      Van Hoef, M E; Baumann, Irith; Lange, C; Luft, T; De Wynter, Erika A; Ranson, Malcolm R; Morgenstern, Godfrey R; Yvers, A; Dexter, T Michael; Testa, Nydia G; et al. (1994-03)

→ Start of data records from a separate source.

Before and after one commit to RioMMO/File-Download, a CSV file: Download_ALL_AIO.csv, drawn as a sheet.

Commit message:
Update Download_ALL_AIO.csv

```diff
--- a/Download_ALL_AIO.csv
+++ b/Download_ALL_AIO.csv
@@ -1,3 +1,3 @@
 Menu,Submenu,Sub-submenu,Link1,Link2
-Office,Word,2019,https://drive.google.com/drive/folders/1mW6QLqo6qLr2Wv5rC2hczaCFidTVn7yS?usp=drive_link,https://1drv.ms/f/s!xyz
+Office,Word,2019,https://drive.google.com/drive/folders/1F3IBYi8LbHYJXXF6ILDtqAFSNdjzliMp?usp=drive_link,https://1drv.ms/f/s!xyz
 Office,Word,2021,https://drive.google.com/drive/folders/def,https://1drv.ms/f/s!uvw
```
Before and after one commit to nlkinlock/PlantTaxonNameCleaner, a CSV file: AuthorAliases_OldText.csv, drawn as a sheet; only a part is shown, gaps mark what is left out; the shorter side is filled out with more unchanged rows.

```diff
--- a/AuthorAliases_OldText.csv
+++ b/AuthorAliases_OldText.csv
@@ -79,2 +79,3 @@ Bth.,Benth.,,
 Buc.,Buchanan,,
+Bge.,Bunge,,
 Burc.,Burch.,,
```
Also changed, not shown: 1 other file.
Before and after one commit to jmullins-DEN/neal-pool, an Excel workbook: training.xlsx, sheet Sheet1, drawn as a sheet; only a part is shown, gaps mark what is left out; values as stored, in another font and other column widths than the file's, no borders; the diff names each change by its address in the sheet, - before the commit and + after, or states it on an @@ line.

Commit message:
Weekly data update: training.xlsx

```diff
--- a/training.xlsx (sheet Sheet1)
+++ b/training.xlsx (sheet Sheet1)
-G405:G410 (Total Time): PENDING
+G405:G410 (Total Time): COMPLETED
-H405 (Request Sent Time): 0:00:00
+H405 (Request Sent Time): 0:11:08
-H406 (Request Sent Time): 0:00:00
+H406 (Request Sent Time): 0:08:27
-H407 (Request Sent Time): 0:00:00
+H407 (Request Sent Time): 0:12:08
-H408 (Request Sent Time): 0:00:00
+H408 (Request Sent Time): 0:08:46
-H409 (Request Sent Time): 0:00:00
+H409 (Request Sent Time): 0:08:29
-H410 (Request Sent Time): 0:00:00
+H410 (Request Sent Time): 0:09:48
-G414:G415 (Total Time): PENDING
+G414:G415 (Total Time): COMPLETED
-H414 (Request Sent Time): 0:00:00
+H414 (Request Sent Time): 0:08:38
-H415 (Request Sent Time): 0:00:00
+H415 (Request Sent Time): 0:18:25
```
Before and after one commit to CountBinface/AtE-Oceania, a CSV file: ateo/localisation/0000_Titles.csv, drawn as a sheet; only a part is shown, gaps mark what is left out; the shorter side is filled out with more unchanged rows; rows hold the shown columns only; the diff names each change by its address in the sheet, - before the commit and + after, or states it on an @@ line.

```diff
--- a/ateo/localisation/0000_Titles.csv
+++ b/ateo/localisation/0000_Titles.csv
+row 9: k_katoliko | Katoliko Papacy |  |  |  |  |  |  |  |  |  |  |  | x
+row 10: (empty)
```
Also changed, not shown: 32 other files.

      BACKGROUND: In advanced breast cancer high-dose consolidation chemotherapy with haematological rescue has resulted in prolonged disease free and overall survival in a small percentage of patients. Maximal reduction of the tumor burden by intensive induction treatment preceding the high-dose chemotherapy may favor that outcome. The aims of this study were to find a rapid highly effective induction regimen with acceptable toxicity and to examine the optimal time for peripheral blood progenitor cell (PBPC) collection for haematological rescue. SUBJECTS AND METHODS: Twenty-four patients received 4 cycles of FAC chemotherapy (5-FU, adriamycin, cyclosphamide), each followed by 10 micrograms/kg/d of lenograstim (glycosylated rHuG-CSF) s.c. day 2 to 11. Chemotherapy was administered at 4 dose intensity levels with 6 patients including at each level (level 1: 500(F)/50(A)/500(C) mg/m2/3wk, level 2: 500/50/500 mg/m2/2wk, level 3: 500/75/500 mg/m2/2wk, m2/2wk, level 4: 500/75/1000 mg/m2/2wk d1 i.v.). In addition lenograstim (10 micrograms/kg/d s.c.) was administered for a period of 10 days before (period X) and after (period Y) chemotherapy. In 16 patients (4 at each dose intensity level) assessment of PBPC was performed during period X and Y as well as during cycle 1 and 4. A single apheresis to collect PBPC was planned during chemotherapy cycle 1. RESULTS: The best response was obtained at dose intensity level 3 (all 6 patients responded, 3 of them achieved CR) with acceptable toxicity. Peak circulating numbers of total CFC/ml blood were median 5819 (period X), 4635 (cycle 1), 3807 (cycle 4) and 3519 (period Y) and occurred concurrently with peak circulating numbers of CD34+ cells. The and median 3.76 x 10(6)/kg CD34+ cells. Three patients received high-dose consolidation chemotherapy with PBPC support. Recovery of ANC > 0.5 x 10(9)/l occurred on median day 11 and of platelets > 20 x 10(9)/l on median day 10. CONCLUSION: Dose intensity level 3 is the best usable induction regimen in this study. The optimal time for apheresis is either during lenograstim before chemotherapy treatment or during the first cycle of chemotherapy. Rapid haematological recovery was obtained by reinfusion of PBPC as sole source of support in the patients receiving high-dose consolidation chemotherapy.